*** Block opens ***

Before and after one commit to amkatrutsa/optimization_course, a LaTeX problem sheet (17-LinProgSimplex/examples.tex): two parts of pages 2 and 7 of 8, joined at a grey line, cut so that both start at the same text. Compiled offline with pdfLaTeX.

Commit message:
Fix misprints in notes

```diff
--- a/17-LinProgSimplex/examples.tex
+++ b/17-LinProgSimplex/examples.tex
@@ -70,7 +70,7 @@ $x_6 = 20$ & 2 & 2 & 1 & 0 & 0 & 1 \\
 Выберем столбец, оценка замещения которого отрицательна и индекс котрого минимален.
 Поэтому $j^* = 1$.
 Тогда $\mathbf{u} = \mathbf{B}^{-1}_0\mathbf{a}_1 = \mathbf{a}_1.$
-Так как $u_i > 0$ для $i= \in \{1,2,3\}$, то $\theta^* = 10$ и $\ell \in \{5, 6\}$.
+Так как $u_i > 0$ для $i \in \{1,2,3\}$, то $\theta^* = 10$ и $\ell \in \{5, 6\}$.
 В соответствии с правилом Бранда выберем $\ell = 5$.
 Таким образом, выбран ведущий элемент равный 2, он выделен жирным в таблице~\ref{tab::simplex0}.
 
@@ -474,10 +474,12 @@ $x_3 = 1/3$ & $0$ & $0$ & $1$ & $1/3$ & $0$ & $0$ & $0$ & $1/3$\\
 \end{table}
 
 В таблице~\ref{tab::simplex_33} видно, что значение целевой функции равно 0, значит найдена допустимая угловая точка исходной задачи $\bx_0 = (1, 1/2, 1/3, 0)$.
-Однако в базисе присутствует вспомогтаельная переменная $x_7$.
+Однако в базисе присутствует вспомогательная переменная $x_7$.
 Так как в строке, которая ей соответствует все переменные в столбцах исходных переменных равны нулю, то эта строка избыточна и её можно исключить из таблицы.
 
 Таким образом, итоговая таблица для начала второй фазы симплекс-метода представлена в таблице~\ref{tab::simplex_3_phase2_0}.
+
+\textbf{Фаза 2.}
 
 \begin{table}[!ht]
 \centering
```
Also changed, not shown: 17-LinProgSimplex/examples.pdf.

*** Block closes ***

What the task asks> Repeat the data. Leave nothing out and change nothing.

Your solution>
Before and after one commit to amkatrutsa/optimization_course, a LaTeX problem sheet (17-LinProgSimplex/examples.tex): two parts of pages 2 and 7 of 8, joined at a grey line, cut so that both start at the same text. Compiled offline with pdfLaTeX.

Commit message:
Fix misprints in notes

```diff
--- a/17-LinProgSimplex/examples.tex
+++ b/17-LinProgSimplex/examples.tex
@@ -70,7 +70,7 @@ $x_6 = 20$ & 2 & 2 & 1 & 0 & 0 & 1 \\
 Выберем столбец, оценка замещения которого отрицательна и индекс котрого минимален.
 Поэтому $j^* = 1$.
 Тогда $\mathbf{u} = \mathbf{B}^{-1}_0\mathbf{a}_1 = \mathbf{a}_1.$
-Так как $u_i > 0$ для $i= \in \{1,2,3\}$, то $\theta^* = 10$ и $\ell \in \{5, 6\}$.
+Так как $u_i > 0$ для $i \in \{1,2,3\}$, то $\theta^* = 10$ и $\ell \in \{5, 6\}$.
 В соответствии с правилом Бранда выберем $\ell = 5$.
 Таким образом, выбран ведущий элемент равный 2, он выделен жирным в таблице~\ref{tab::simplex0}.
 
@@ -474,10 +474,12 @@ $x_3 = 1/3$ & $0$ & $0$ & $1$ & $1/3$ & $0$ & $0$ & $0$ & $1/3$\\
 \end{table}
 
 В таблице~\ref{tab::simplex_33} видно, что значение целевой функции равно 0, значит найдена допустимая угловая точка исходной задачи $\bx_0 = (1, 1/2, 1/3, 0)$.
-Однако в базисе присутствует вспомогтаельная переменная $x_7$.
+Однако в базисе присутствует вспомогательная переменная $x_7$.
 Так как в строке, которая ей соответствует все переменные в столбцах исходных переменных равны нулю, то эта строка избыточна и её можно исключить из таблицы.
 
 Таким образом, итоговая таблица для начала второй фазы симплекс-метода представлена в таблице~\ref{tab::simplex_3_phase2_0}.
+
+\textbf{Фаза 2.}
 
 \begin{table}[!ht]
 \centering
```
Also changed, not shown: 17-LinProgSimplex/examples.pdf.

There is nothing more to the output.